skip to main content

Engaging to Serve: Fighting Systemic Oppression Through Systematic Community Engagement

Tuesday, December 7, 2021

Engaging to Serve: Fighting Systemic Oppression Through Systematic Community Engagement

Frederick Paige, Ph.D., E.L.T., A.M.ASCE, Assistant Professor, Virginia Polytechnic Institute and State University
Yvette Pearson, Ph.D., P.E., F.ASCE, Vice President for Diversity, Equity, and Inclusion, University of Texas, Dallas
Joseph James, Virginia Polytechnic Institution and State University

By definition, and in alignment with the ASCE Code of Ethics, civil engineers are expected to serve society. “How” civil engineers protect the health, safety, and welfare of the public is dependent on “why” civil engineers engage communities. In this session, presenters will discuss how and why civil engineers should partner with the communities they serve. Appropriate engagement leads to an improved quality of life for all and better design. Inappropriate engagement leads to inequitable infrastructure systems and decreased productivity. Inequitable infrastructure systems are inefficient systems that underserve some and overserve others.  A design that results in an imbalance will prematurely require a redesign and creates other issues such as mistrust.

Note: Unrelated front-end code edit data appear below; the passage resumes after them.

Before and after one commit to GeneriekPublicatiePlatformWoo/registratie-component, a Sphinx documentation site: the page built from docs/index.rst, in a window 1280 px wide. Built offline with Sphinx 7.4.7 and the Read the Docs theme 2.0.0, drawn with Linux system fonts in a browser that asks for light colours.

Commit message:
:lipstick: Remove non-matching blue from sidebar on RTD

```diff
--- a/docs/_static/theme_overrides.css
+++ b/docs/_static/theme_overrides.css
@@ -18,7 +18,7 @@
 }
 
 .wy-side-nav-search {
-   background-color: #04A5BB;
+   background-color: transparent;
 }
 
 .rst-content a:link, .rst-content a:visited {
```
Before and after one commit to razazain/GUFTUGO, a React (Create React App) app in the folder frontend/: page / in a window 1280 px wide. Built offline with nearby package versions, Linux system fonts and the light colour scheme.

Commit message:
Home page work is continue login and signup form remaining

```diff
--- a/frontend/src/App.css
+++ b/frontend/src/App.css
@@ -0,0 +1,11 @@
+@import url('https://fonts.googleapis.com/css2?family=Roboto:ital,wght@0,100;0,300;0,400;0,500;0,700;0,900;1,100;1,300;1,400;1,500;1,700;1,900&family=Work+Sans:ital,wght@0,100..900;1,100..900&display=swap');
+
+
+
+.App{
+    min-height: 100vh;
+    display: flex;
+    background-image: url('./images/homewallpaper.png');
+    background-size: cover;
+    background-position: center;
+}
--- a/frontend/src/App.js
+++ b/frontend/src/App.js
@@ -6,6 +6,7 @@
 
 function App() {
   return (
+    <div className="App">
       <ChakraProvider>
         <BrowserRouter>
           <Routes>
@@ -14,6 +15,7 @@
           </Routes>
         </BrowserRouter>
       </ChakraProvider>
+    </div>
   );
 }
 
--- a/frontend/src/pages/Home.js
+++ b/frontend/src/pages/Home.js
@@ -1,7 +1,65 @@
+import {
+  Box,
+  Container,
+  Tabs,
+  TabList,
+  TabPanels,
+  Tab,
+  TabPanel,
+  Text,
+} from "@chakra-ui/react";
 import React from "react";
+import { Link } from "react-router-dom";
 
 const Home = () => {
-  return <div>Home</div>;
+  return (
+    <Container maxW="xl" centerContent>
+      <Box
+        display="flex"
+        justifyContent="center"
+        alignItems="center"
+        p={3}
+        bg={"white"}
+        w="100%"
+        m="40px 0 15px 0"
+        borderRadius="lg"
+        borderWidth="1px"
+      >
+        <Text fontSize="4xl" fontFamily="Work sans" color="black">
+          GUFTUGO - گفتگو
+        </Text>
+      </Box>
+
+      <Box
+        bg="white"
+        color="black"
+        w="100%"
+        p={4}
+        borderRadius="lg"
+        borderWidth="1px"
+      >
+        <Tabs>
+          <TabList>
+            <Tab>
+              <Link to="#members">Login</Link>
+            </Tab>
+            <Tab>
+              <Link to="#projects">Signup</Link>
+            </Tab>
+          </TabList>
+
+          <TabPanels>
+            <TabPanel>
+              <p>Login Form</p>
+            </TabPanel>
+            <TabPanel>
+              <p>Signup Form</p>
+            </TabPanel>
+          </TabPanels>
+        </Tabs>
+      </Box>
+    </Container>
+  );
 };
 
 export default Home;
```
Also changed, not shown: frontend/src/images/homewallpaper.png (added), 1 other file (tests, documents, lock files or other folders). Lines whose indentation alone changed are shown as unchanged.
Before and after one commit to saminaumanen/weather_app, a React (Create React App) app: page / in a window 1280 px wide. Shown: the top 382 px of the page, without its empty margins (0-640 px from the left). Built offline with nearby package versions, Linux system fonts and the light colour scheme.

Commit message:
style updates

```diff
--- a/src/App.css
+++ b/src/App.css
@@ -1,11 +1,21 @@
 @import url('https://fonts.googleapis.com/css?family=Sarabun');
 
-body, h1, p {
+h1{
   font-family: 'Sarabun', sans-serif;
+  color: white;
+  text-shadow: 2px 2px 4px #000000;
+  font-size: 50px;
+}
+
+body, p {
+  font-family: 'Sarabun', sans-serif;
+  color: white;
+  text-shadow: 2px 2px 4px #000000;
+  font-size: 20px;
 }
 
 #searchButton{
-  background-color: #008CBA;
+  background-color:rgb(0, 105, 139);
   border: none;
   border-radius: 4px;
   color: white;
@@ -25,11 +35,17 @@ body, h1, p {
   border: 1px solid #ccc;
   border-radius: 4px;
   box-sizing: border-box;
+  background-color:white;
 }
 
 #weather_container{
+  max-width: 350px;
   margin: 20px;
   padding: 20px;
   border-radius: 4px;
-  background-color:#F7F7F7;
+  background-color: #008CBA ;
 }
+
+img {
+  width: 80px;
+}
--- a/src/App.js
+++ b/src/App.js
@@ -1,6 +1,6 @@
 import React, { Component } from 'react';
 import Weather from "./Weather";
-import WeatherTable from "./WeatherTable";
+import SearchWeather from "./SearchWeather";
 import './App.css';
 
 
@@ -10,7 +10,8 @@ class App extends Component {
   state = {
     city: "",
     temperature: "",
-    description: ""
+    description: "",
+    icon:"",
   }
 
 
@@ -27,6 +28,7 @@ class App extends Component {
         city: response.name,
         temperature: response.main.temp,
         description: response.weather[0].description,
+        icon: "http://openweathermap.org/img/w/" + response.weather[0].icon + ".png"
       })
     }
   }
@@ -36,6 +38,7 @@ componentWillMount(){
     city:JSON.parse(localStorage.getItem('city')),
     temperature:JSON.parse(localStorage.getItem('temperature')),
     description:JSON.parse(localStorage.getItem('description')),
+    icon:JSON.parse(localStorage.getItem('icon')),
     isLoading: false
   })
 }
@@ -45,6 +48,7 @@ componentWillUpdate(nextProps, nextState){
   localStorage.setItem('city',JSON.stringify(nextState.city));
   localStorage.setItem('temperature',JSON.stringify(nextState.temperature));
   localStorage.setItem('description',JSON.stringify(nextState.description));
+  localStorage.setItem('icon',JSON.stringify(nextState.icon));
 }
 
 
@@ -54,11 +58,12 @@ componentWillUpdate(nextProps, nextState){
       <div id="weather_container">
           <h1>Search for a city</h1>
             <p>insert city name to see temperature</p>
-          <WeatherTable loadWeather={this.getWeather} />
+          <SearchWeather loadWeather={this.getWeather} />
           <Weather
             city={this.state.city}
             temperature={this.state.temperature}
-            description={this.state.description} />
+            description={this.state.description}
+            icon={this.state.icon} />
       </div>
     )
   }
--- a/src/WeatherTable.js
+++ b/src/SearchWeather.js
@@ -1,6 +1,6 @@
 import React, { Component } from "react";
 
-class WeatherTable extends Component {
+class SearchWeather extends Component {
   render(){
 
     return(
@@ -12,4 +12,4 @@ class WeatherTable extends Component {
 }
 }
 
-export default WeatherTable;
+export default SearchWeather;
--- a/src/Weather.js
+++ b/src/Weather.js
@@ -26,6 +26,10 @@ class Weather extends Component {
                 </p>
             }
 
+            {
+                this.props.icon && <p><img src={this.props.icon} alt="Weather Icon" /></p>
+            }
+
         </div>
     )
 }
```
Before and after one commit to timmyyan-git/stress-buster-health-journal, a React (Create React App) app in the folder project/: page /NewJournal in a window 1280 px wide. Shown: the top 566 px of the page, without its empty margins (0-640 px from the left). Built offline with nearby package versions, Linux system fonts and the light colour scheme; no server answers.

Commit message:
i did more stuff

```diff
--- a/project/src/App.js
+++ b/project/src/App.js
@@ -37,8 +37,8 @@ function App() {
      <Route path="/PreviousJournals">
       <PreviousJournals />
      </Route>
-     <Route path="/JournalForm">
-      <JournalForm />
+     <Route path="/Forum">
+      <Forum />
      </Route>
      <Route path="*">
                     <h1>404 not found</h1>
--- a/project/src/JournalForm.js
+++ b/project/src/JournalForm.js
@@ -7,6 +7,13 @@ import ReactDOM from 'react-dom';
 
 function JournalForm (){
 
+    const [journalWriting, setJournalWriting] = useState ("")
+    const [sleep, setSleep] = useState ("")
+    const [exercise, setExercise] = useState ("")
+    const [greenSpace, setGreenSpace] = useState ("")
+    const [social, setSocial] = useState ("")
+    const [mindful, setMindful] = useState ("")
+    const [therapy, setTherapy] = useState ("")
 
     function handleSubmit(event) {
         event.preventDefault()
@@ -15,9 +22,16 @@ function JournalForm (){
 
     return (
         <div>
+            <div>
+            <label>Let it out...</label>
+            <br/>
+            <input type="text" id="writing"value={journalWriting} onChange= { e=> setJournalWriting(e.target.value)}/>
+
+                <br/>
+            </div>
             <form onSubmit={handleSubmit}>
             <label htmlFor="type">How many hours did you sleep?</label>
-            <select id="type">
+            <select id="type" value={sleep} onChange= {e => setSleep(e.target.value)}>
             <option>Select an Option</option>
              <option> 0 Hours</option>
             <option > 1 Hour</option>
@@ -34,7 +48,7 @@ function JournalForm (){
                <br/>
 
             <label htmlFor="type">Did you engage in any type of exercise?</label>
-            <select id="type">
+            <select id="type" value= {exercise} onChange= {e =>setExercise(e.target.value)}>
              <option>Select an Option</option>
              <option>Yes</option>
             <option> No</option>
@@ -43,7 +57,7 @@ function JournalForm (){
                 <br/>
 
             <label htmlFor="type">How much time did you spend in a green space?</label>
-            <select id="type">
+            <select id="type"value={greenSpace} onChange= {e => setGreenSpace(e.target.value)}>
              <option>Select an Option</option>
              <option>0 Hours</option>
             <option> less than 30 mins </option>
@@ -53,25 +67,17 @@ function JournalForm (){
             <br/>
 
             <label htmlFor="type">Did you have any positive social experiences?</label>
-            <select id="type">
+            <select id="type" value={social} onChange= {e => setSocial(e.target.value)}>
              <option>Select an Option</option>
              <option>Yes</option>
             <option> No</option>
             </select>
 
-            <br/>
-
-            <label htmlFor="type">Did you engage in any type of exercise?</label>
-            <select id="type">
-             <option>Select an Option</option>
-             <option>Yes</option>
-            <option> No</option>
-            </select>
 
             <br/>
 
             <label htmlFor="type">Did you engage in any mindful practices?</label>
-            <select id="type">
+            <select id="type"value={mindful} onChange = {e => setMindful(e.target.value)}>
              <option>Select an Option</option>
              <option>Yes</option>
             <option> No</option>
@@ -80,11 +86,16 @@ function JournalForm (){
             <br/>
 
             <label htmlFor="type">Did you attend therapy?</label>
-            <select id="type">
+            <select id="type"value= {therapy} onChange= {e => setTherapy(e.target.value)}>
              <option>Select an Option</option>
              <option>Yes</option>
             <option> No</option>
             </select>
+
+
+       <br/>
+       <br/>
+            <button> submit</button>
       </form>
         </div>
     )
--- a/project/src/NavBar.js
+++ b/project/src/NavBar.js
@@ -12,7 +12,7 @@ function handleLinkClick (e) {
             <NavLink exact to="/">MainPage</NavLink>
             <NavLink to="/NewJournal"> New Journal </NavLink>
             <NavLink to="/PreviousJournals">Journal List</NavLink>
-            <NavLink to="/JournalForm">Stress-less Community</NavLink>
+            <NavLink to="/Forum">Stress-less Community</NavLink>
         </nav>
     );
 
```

Civil engineers design, develop, and construct socio-technical infrastructure systems and further guidance is needed to better serve communities that have been oppressed. While ethics are critical to consider, even a well-intentioned civil engineer can design infrastructure systems that reduce the human experience to a life plagued by environmental racism, economic instability, miseducation, famine, contaminated water, limited accessibility and other inequities. Civil engineers benefit from gaining competence in engagement practices and socio-technical theories to complement their technical expertise. Presenters in this session will share examples of effective engagement strategies using social innovation frameworks (e.g., active citizen continuum, asset based community development [ABCD], innovation spiral, and engagement quadrants).

By presenting social innovation frameworks in the context of infrastructure project case studies, participants will be provided guidance on how to appraise their current engagement protocols, reflect on previous engagements, and devise future engagements.

jump to top